The A-League is the highest level of professional men’s soccer league in Australia. We have observed from the previous edition of the Indian Super League that top A-League players have chosen to play in the Indian Super League. The ISL is poaching some of the finest talents with Perth Glory and Wellington Phoenix are the latest to jump ship.
Wellington Phoenix star striker and highest goal-scorer Roy Krishna and his striking partner David Williams signed for ATK last season, where Roy Krishna again showed his class-leading to his team the third title in Goa, where another Wellington team-mate Mandi Sosa joined in the winter transfer window. There were many players like Erik Paartalu, Bobo who came into ISL.
This season, all ISL clubs have started to take players from A-League, and its been a hub of picking players, as Hooper joins Kerala Blasters, Tratt joining Odisha FC, Bradden Inman joining ATK Mohun Bagan FC, Joel Chianese joining Hyderabad FC, Robbie Fowler – Liverpool legend and former head coach of Brisbane Roar is rumored to join the debutants East Bengal FC along with two of his best students from Brisbane Roar.

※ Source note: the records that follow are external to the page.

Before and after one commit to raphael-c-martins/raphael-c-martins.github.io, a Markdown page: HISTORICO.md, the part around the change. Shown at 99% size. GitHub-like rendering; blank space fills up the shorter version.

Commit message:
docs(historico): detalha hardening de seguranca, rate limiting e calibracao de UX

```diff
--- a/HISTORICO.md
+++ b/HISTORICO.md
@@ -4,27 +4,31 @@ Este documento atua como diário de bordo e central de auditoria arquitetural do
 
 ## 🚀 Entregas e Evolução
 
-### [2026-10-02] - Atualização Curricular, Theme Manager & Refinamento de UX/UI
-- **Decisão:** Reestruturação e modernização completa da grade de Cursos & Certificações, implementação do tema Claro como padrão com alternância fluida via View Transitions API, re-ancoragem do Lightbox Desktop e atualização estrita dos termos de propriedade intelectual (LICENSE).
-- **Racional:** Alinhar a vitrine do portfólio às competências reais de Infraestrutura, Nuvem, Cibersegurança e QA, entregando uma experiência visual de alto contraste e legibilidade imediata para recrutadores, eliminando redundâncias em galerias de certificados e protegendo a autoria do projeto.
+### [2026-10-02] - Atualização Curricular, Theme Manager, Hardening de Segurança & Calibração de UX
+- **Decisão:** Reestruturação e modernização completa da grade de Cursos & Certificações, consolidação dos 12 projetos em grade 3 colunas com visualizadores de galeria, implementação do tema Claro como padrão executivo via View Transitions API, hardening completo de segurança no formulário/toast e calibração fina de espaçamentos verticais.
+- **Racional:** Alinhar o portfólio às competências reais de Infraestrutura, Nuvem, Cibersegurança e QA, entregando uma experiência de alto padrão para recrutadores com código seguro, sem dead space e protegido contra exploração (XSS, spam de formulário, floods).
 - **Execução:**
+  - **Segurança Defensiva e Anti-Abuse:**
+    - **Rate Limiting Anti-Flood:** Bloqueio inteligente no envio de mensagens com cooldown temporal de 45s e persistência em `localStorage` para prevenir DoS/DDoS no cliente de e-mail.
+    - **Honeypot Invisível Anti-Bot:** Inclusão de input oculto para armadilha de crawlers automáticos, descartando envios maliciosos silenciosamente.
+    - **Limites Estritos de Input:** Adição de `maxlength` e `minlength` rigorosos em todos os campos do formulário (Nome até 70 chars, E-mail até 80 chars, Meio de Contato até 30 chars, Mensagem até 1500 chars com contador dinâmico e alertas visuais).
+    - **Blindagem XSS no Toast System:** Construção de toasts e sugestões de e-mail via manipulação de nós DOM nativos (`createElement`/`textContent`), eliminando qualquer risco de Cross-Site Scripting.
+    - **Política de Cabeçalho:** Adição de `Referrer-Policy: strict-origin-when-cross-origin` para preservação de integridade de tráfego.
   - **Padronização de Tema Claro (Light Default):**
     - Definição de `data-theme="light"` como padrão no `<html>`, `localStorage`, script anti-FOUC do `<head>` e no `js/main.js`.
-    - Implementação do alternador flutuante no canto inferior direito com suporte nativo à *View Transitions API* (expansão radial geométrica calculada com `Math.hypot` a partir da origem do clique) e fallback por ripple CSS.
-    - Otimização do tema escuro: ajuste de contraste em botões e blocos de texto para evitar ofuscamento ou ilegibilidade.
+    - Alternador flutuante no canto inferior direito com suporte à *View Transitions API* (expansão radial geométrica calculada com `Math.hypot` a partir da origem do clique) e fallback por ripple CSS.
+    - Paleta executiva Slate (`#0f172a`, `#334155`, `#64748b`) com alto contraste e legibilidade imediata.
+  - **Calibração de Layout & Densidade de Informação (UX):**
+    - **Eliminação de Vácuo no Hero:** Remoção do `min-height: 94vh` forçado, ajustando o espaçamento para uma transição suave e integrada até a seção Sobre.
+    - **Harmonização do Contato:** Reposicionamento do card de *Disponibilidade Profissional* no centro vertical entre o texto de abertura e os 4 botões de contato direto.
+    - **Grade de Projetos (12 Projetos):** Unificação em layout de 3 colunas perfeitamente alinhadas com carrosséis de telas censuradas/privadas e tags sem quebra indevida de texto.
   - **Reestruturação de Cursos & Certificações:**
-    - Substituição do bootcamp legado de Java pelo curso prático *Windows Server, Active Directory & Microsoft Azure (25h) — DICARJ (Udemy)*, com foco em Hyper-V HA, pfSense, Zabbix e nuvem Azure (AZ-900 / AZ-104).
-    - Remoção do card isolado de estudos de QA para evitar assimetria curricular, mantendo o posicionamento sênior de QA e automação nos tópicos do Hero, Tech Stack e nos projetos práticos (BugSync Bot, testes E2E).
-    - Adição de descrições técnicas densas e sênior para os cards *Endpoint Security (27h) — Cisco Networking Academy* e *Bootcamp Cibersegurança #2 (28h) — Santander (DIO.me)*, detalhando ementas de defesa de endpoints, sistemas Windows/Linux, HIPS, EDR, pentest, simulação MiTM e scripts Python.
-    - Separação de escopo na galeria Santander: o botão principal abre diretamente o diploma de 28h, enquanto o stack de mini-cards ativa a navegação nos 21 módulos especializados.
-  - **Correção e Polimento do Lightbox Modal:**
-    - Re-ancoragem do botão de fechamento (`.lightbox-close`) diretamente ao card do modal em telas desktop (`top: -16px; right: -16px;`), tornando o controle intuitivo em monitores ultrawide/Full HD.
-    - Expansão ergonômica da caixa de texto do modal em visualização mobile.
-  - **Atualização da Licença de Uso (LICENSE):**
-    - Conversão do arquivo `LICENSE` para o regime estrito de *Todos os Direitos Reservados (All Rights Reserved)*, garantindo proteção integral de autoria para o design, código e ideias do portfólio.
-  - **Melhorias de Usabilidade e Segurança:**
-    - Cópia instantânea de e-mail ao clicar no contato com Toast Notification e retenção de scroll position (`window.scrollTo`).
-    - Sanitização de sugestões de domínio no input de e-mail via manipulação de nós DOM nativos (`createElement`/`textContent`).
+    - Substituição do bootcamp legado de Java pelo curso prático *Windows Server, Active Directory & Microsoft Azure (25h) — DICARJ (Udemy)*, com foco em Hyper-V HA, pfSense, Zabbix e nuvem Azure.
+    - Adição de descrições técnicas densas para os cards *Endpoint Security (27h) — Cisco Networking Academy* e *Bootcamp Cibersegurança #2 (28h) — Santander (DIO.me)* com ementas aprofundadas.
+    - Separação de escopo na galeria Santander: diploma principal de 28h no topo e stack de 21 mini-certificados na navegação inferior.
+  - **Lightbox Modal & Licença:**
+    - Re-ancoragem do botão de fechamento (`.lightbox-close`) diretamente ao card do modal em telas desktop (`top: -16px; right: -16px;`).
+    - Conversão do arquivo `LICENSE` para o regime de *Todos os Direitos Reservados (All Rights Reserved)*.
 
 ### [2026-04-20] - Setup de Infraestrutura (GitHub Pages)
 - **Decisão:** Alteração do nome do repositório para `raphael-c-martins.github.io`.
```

Admittedly, it’s mainly mid-tier A-League talent leaving for India presently, but once upon a time only mid-tier A-League talent left for China. The league Sepp Blatter called “the sleeping giant” of world football took only a few weeks after its inception to leapfrog Serie A and become the fourth most popular football league in the world and is recording a growth of up to 41% each year.
The ISL now plays host to a far bigger collection of foreign stars than the A-League, with a cursory glance over the competition’s current imports revealing a namedropper’s wet dream of former Premier League, La Liga, and Serie A stalwarts.
The ISL’s general strategy has always been to provide a retirement cash injection for aging stars, who have already played in Asian leagues like the Chinese Super League or A-League and are now seeking to end their careers with a (financial) bang. India was almost always the third, and final, rung on the ladder.
Here are some of the reasons why A-League players are coming into the Indian Super League:-
- Clubs cut player wages by 50% as A-League war escalates:- The A-League wage war has reached its extreme with the majority of the 12 club chiefs withholding 50% salaries to force players to accept reduced.
- Due to tighter purse strings and increased competition in the global football marketplace, the ISL’s financial clout (and they have a lot of money) is now proving far more appealing to a wider range of quality players at younger ages than ever before.
- Due to Fox Sports’ decision to renege on their A-League broadcasting arrangement, now the A-League faces a bigger threat from India than ever before. Only Australia’s biggest clubs – in our most alluring markets – can currently compete with ISL sides.
Goalkeeper coach, Dejan “Danny” Milosevic, of Perth Glory FC, a former Australian U-20, U-23 international, recently took some of his time to pour his insights on ISL, Australian football and some of the A-League players in an interview with IFTWC.
Milosevic said, “Post Covid-19 there has been a major drop in TV revenue here and subsequently the salary cap has been significantly reduced. The knock on effect has seen player salaries reduce significantly and therefore players have opted to look abroad for playing options.
“The timing of the league ending here and with India soon to start has been a major attraction for players in Australia. The players out of contract were keen to play football as soon as possible and not wait due to the uncertainty currently in Australia.”
With so many players opting to play in India, the ISL is perceived really well in Australia, he said, “ISL is held in very good regards due to the fact that there is a large representation of players who previously played in A-League and now call India home. Krishna, Paartalu, Williams, Dimas and now many others.”
When asked if ISL clubs seem like reaching the same wage levels as of A-League and if there is any significant difference in them, he said, “I am not certain about the wage difference between the leagues. I don’t know whether there is a salary cap in ISL. I know that the respective Indian leagues have been expanding significantly which would mean there is a greater scope to expand the game on not only a playing/coaching level but a financial one as well. Australia is also expanding at a slower rate to assist with the long term sustainability and viability of the game on a whole.”
Milosevic expressed his thoughts on some of the previous Perth Glory players who’ve moved to ISL for this season, he said, “Joel (Chianese) has a very good pace, has the ability to cause defenders big problems with his change of pace and (he) can score goals.
“Jacob (Tratt) can score headers from offensive set pieces, corners and wide free kicks. (He) Plays in various positions across the backline and can be versatile for the team. He likes to be physical with his opponent.”
The ISL’s clear roadmap and expansion plans are starting to overshadow the Australian structure. While the ISL aims to introduce promotion from 2024-25 onwards, the Football Federation of Australia Chairman Chris Nikou does not see such implementation anytime before 2034. The ISL was accorded top-flight status by the Asian Football Confederation (AFC) last year and the winners are now guaranteed a direct group stage spot in the Asian Champions League, a first.
Already assured to spend less this coming season, A-League owners will struggle to hold the talent they want and need. More and more players may well seek new opportunities in India, a place where the competition continues to earn greater respect as each season rolls by.